Sarah Camilles album “Vingeslag” [Beating wings], is a strong document about movement, proximity, distance, belonging and the world’s merciless waiting zones. Sarah Camille won the Spellemann Music Award for the children’s-record genre last year. With her new album she is now addressing an adult audience, and her songs have their finger on the pulse of our times.
Our movements on earth are like a slow dance around the planet. We settle down for some generations, form a family, a tribe, a people, and then we move across an ocean or a savannah to find new places with better living conditions. Our predecessors have done this, and many others are doing this in our world today as the circumstances around us change. And sometimes people who belong together must go their separate ways.
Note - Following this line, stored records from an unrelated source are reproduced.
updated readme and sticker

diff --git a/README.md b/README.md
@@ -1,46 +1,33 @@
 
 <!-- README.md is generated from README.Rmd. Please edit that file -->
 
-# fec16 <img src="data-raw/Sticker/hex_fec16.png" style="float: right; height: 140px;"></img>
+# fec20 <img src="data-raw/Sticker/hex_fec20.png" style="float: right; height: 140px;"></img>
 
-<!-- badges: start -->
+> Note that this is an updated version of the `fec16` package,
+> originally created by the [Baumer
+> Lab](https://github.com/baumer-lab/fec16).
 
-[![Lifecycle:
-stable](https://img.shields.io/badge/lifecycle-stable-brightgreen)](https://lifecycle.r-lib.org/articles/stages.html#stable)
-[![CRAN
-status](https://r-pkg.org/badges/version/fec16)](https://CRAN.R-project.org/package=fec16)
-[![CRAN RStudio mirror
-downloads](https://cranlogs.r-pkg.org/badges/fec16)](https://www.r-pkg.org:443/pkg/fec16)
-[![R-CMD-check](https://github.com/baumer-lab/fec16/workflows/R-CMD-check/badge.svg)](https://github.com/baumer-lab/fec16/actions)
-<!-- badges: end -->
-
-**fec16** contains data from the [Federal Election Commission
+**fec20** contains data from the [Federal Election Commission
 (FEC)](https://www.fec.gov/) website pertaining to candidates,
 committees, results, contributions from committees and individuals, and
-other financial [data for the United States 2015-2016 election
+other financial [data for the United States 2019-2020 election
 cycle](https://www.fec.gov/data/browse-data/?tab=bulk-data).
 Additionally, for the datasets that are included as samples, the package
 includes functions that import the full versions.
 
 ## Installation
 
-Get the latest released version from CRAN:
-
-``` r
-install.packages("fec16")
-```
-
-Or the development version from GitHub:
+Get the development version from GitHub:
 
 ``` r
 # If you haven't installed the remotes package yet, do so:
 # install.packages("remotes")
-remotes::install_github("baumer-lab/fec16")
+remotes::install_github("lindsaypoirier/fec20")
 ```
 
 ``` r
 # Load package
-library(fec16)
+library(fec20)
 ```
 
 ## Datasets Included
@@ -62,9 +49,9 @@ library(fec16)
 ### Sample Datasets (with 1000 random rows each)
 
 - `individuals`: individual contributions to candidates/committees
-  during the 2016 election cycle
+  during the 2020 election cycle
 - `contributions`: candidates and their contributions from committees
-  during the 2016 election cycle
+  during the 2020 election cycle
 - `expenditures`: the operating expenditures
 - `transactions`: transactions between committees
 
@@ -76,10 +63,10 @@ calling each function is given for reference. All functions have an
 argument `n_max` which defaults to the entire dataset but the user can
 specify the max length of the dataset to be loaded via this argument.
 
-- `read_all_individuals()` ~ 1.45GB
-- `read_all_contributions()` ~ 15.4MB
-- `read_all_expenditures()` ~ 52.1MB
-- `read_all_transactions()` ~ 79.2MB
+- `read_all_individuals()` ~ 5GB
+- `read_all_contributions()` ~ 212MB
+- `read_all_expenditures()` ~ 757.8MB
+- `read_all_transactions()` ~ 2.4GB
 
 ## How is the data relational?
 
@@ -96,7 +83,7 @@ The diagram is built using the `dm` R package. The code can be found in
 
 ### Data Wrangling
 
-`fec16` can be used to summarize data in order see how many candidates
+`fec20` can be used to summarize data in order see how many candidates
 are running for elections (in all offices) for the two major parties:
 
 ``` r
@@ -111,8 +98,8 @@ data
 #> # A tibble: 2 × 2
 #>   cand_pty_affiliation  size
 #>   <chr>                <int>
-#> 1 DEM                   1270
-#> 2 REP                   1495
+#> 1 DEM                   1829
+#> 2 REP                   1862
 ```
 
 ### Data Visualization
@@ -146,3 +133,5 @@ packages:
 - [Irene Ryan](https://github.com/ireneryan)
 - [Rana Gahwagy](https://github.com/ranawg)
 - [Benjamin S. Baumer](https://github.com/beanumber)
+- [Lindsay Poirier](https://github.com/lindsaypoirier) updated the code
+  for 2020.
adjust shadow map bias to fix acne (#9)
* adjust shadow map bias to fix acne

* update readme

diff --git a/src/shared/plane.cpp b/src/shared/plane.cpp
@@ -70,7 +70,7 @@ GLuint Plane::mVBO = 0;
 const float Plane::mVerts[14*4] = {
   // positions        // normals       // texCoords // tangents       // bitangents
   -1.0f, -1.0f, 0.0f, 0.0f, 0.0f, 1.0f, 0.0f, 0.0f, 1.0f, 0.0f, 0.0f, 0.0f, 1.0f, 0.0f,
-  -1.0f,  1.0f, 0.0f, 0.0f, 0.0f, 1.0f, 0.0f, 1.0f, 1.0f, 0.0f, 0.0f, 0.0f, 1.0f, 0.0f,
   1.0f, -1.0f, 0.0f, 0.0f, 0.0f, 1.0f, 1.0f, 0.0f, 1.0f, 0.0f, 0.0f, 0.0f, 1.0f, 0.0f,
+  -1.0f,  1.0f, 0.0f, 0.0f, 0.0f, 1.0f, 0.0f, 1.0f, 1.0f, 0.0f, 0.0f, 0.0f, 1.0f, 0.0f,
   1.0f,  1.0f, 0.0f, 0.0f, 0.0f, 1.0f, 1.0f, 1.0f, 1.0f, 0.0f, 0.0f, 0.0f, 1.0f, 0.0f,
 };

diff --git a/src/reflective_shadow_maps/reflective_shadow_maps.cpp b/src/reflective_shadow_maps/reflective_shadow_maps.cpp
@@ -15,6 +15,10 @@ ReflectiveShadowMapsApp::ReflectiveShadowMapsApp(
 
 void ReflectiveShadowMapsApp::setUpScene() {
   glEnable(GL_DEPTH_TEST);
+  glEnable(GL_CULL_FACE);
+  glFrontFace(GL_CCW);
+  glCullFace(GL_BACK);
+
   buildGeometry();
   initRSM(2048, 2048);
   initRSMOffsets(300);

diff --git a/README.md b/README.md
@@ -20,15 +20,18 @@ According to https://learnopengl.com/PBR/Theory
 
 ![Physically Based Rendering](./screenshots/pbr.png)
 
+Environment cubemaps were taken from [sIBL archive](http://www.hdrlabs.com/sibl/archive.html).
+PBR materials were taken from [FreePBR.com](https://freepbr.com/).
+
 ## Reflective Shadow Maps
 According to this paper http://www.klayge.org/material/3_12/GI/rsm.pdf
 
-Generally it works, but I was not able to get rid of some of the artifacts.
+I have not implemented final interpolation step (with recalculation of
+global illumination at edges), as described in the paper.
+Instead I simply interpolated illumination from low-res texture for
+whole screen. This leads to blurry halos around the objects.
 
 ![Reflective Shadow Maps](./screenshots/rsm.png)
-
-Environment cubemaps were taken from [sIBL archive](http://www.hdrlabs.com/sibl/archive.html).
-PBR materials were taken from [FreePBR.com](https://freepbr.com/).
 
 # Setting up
Sarah Camille’s new album “Vingeslag” reflects on life in a time where the slow dance around the globe is picking up speed. Asking whether our shoulder blades once were wings that bore us across oceans, she questions how some of us can be so provoked by minor differences, such as skin colour, when the work of creation is so grand and so magnificent.
Sarah’s musical style moves in the borderland between popular song, folk and world music. Her expressive voice conveys the beautiful melodies and rich lyrics mellifluously in a transparent and minimalist soundscape. In the band you will hear the percussionist Sidiki Camara, one of Mali’s leading drummers, now residing in Norway. On fiddle we hear Selma French Bolstad (known from the band Morgonrode), and on guitars and bass: Jørn Erik Ahlsen Alkanger. The musicians also provide backup vocals.
All the songs on the album reflect in various ways the idea of wings beating, a broad and active concept that can embrace so many things. Many of the songs use the bird’s eye view to depict a world of contrasts, although the album also focuses on the intimate and personal.
Sarah has family in many places far from Norway. She has long felt this distance and the sorrow of having those dearest to her so far away. When the pandemic hit, this distance was amplified, a reality that so many of us had to relate to. The idea of beating wings embraces all these long geographical distances.
The songs also include narratives about the child. Sarah reaches back to her inner child, and writes about meeting her own children, the parental role, love, chaos and the bustling world of freedom and obligations.
The album is produced by Erik Hillestad